while wet wadding through the high mountain, freestone streams of the Smokies.

The Smokies are smoking. Literally. As wild fires ravage the Gatlinburg and Pigeon Forge areas, I reminisce of days spent
along the many streams within and outside of the park with my good friend, and mentor, James Marsh.

I would often drive five hours one way to fish the Smokies. Sometimes going when I only had a day to fish. It was always worth
it, even if the fishing wasn’t on fire. There is something special about those wild brook trout that inhabit the high elevation
streams of the Great Smoky Mountains. Their brilliant spots, orange bellies, and of course their white tipped fins. They’re
even more brilliant when they get closer to the spawn.  Now, I’m only able to tangle with their larger cousin, the dolly varden.

Since moving to The Last Frontier, some would say I have been spoiled. 100 fish days are not uncommon when the egg
hatch is on, and you have to try to not catch fish. But, there are still days when the fishing is tough. Mostly when there are
significant water changes.

I remember a time fishing one of the streams in the Smokies when it was raining high on top of the mountain. James and I
were sitting there watching the water turn to chocolate milk before our eyes, and rise much faster than we wanted it to.
Before it completely blew out, I managed to entice the same brown trout to chase my swung leech twice. Needless to say, I
didn’t connect.

I don’t often get many clients that want to strictly fly fish or swing bugs, due to the fact that people are looking to fill their
coolers with brilliant orange tasty salmon meat. Most of my days guiding are spent pulling lures or soaking roe under a
bobber, in hopes of enticing anadromous fish that have other things on their mind, besides eating. As fishing goes, some
days are better than others.

Have I become spoiled here in Alaska? Some people think so, but that’s mostly because of all the awesome scenery pictures
I share on the inter webs. I do like to brag every now and then to friends back home, but that’s mostly because they’re
catching lake run stocked rainbows and I’m catching actual wild, anadromous steelhead. Just kidding guys.

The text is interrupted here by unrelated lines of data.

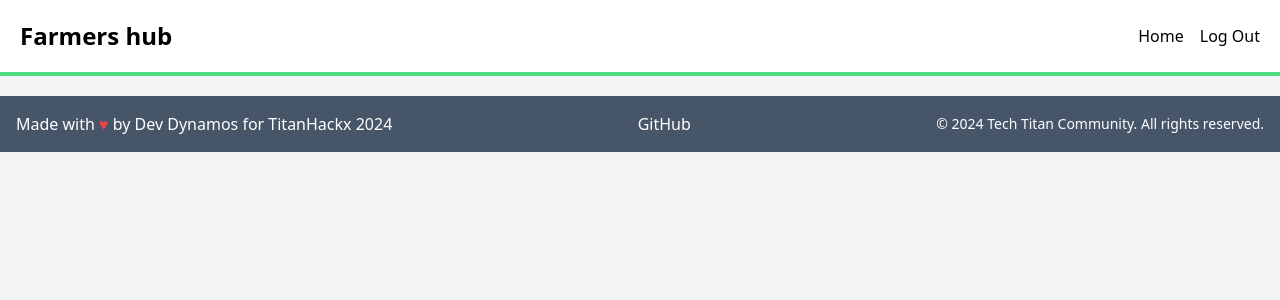
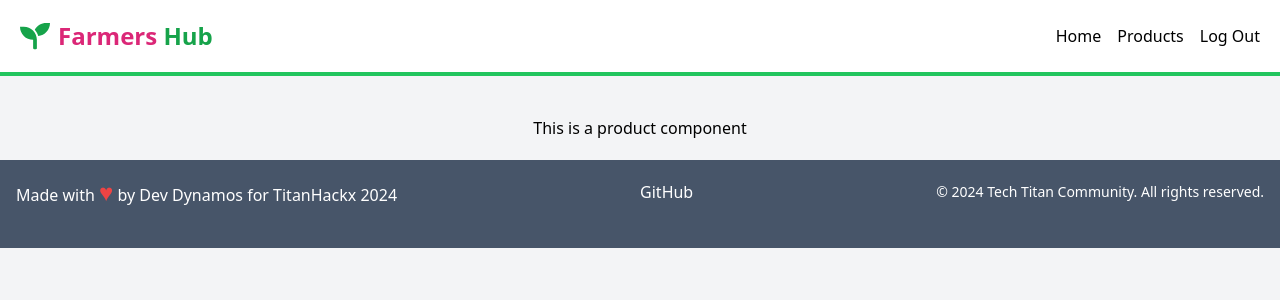
Before and after one commit to TitanHackx-2024/devDynamos, a React (Create React App) app in the folder frontend/farmershub/: page /products in a window 1280 px wide. Shown: the top 300 px of the page. Built offline with nearby package versions, Linux system fonts and the light colour scheme; sample sign-in values are in the browser's storage.

Commit message:
Searching updated

```diff
--- a/frontend/farmershub/package.json
+++ b/frontend/farmershub/package.json
@@ -12,6 +12,7 @@
     "jwt-decode": "^4.0.0",
     "react": "^18.3.1",
     "react-dom": "^18.3.1",
+    "react-icons": "^5.2.1",
     "react-router-dom": "^6.26.0",
     "react-scripts": "5.0.1",
     "web-vitals": "^2.1.4"
--- a/frontend/farmershub/src/Routes.js
+++ b/frontend/farmershub/src/Routes.js
@@ -4,6 +4,7 @@ import Login from "./components/Login";
 import SignUp from "./components/Signup";
 import Home from "./components/Home";
 import ProtectedRoute from "./components/ProtectedRoutes";
+import Product from "./components/Products";
 
 function AppRoutes() {
   return (
@@ -18,6 +19,14 @@ function AppRoutes() {
           </ProtectedRoute>
         }
       />
+      <Route
+        path="/products"
+        element={
+          <ProtectedRoute>
+            <Product />
+          </ProtectedRoute>
+        }
+      />
     </Routes>
   );
 }
--- a/frontend/farmershub/src/components/Footer.js
+++ b/frontend/farmershub/src/components/Footer.js
@@ -1,9 +1,9 @@
 function Footer() {
   return (
-    <footer className="container mx-auto flex justify-between items-center bg-slate-600 p-4">
+    <footer className="container mx-auto pb-10 flex justify-between items-center bg-slate-600 p-4">
       <p className="text-white">
-        Made with <p className="inline text-red-500">♥</p> by Dev Dynamos for
-        TitanHackx 2024
+        Made with <p className="inline text-red-500 text-2xl">♥</p> by Dev
+        Dynamos for TitanHackx 2024
       </p>
       <div className="flex space-x-4">
         <a
--- a/frontend/farmershub/src/components/Header.js
+++ b/frontend/farmershub/src/components/Header.js
@@ -1,6 +1,7 @@
 import CustomLink from "./CustomLink";
 
 import { useAuth } from "./AuthProvider";
+import { FaSeedling } from "react-icons/fa";
 
 function Header() {
   const { isLoggedIn, logout } = useAuth();
@@ -20,9 +21,14 @@ function Header() {
 
   return (
     <header>
-      <div className="container mx-auto  p-5 mb-5 flex justify-between items-center  border-b-4  border-green-400 bg-white">
-        <div>
-          <p className="text-2xl font-bold">Farmers hub</p>
+      <div className="container mx-auto  p-5 mb-5 flex justify-between items-center  border-b-4  border-green-500 bg-white">
+        <div className="flex items-center">
+          <FaSeedling className="text-green-600 text-3xl mr-2" />
+
+          <p className="text-2xl font-bold">
+            <span className="text-pink-600">Farmers</span>{" "}
+            <span className="text-green-600">Hub</span>
+          </p>
         </div>
         <nav>
           <ul className="flex space-x-4 ">
@@ -31,6 +37,11 @@ function Header() {
                 <CustomLink
                   text="Home"
                   to="/"
+                  className="hover:text-green-600"
+                />
+                <CustomLink
+                  text="Products"
+                  to="/products"
                   className="hover:text-green-600"
                 />
                 <CustomLink
--- a/frontend/farmershub/src/components/Login.js
+++ b/frontend/farmershub/src/components/Login.js
@@ -49,7 +49,7 @@ function Login() {
   };
 
   return (
-    <div className="flex items-center justify-center min-h-screen bg-gray-100">
+    <div className="flex items-center justify-center m-5 bg-gray-100">
       <div className="bg-white p-8 rounded shadow-md w-full max-w-md">
         <h2 className="text-2xl font-bold mb-6 text-center">Login</h2>
         <form onSubmit={handleLogin}>
--- /dev/null
+++ b/frontend/farmershub/src/components/Products.js
@@ -0,0 +1,11 @@
+function Product() {
+  return (
+    <>
+      <div className="container flex my-5 mx-auto justify-center bg-gray-100 ">
+        This is a product component
+      </div>
+    </>
+  );
+}
+
+export default Product;
--- a/frontend/farmershub/src/components/Signup.js
+++ b/frontend/farmershub/src/components/Signup.js
@@ -86,7 +86,7 @@ function Login() {
   ];
 
   return (
-    <div className="flex items-center w-full justify-center min-h-screen bg-gray-100">
+    <div className="flex items-center w-full justify-center m-5 bg-gray-100">
       <div className=" bg-white p-8 rounded shadow-md w-full max-w-md">
         <h2 className="text-2xl font-bold mb-6 text-center">Sign Up</h2>
         <form onSubmit={handleSignup} className="flex flex-wrap -mx-2">
```
Also changed, not shown: 1 other file (tests, documents, lock files or other folders).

I’m all over the place when it comes to which method of fishing I prefer. Some days I will swing with my bamboo spey rods,
others you can see me chucking a bobber and bead with my centerpin. There are days I still fish a single hand plastic rod,
but I truly enjoy swinging flies while holding a grass rod built by true artists and craftsman.

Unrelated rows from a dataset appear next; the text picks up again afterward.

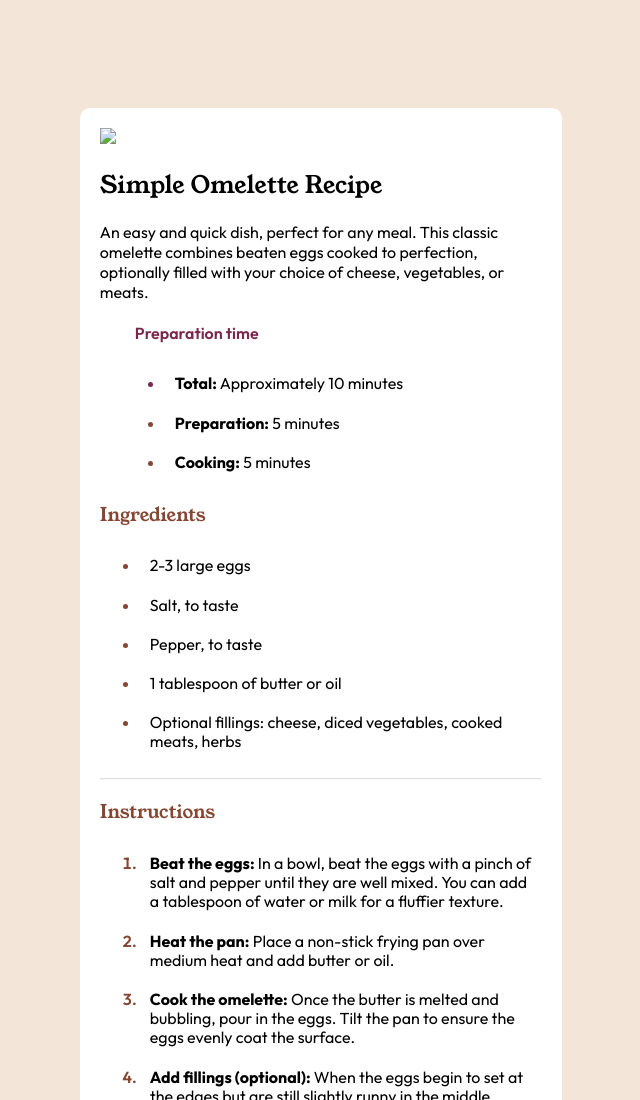
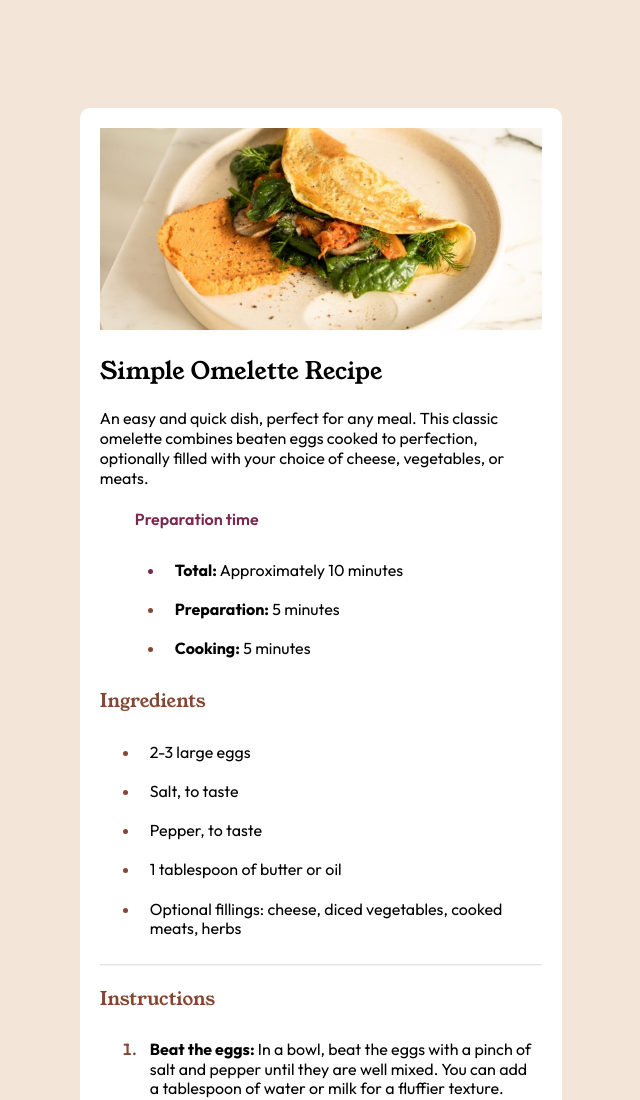
Before and after one commit to Uppi-Sempai/practice, a plain HTML site: page index.html in a window 1280 px wide. Shown: the top 1100 px of the page, without its empty margins (319-959 px from the left). Drawn offline with Linux system fonts and the light colour scheme; the site is published under a folder, as on GitHub Pages, so addresses that start at the root find nothing.

Commit message:
Update index.html

```diff
--- a/index.html
+++ b/index.html
@@ -45,7 +45,7 @@ td{
 <body>
   <header></header>
   <div class="background" >
-<img src="/image/image-omelette.jpeg" class="center">
+<img src="image/image-omelette.jpeg" class="center">
 <h2>  Simple Omelette Recipe</h2>
 <p>
   An easy and quick dish, perfect for any meal. This classic omelette combines beaten eggs cooked
```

Swinging a fly all day long will humble even the most spoiled fisherman. Even if they do manage to have a day where the bite
is on.

Christopher Tobias, and his beautiful wife Hillery, own Roe Hard Guide Service based out of Wasilla, Alaska. Roe Hard Guide
Service operates on the Susitna River drainage targeting wild Alaska salmon and large wild rainbow trout. Get out from
behind that screen and see what Alaska has to offer.

Scribblings from a bait chucking purist.
by Christopher Tobias
Copyright 2016 James Marsh
Fishing Journal
December, 2016 Issue
Christopher Tobia fishing guide
Christopher Tobias holds a USCG
Masters License, Alaska Guide License
and is co-owner of
Roe Hard Guide
Service, based out of Wasilla, Alaska.
Roe Hard Guide Service operates on the
Susitna River drainages and Kenai
Chris on the oars